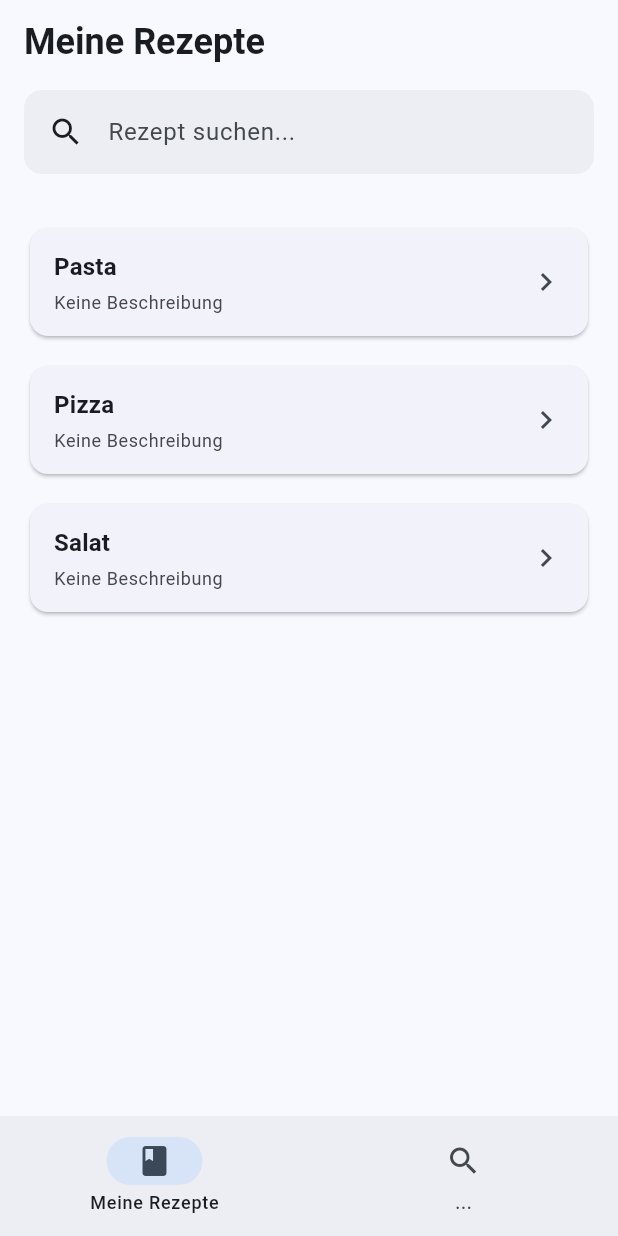
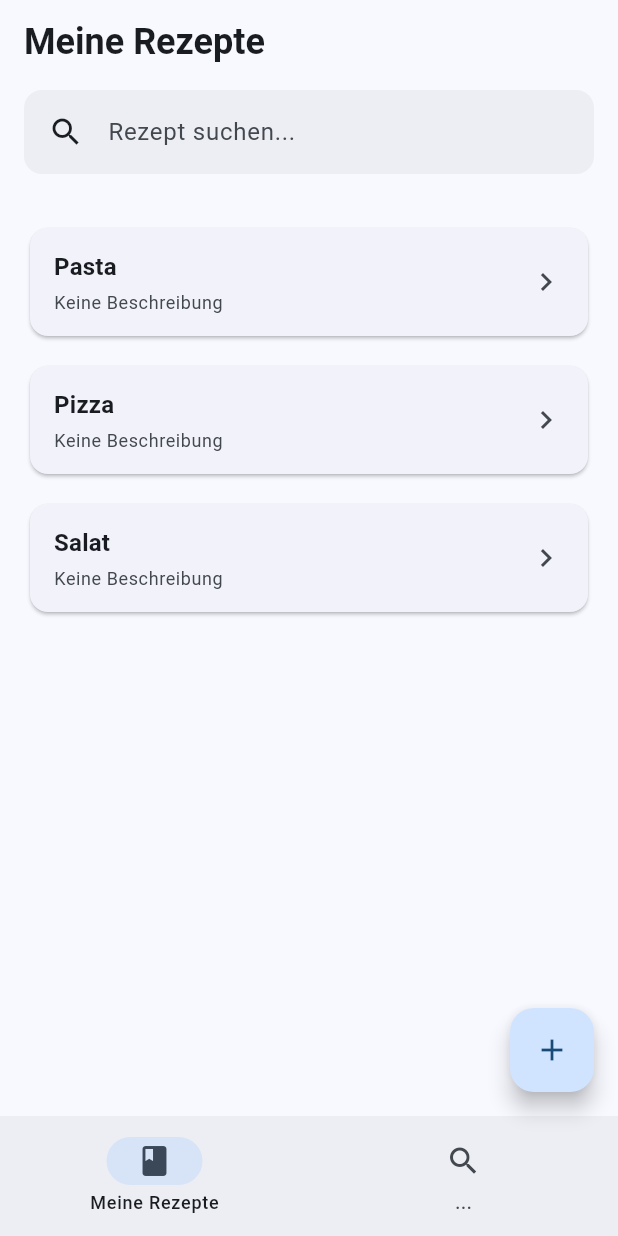
Before and after one commit to devMatrix0815/recipio, a Flutter app: the screen it shows after launch, on a phone screen of 412 x 824 dp. Run offline on Flutter 3.47's test engine with Material 3 defaults, Android fonts, the phone set to English and light mode, and no system bars.

Commit message:
Add floating action button to add recipes

```diff
--- a/lib/main.dart
+++ b/lib/main.dart
@@ -170,6 +170,11 @@ class _MyRecipesState extends State<MyRecipes> {
           NavigationDestination(icon: Icon(Icons.search), label: '...'),
         ],
       ),
+
+      floatingActionButton: FloatingActionButton(
+        onPressed: () => debugPrint('Add recipe.'),
+        child: const Icon(Icons.add),
+      ),
     );
   }
 }
```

▬▬▬▬▬▬

Looking at the material above, count the lines that carry the word "Icons" and answer with the count alone.

2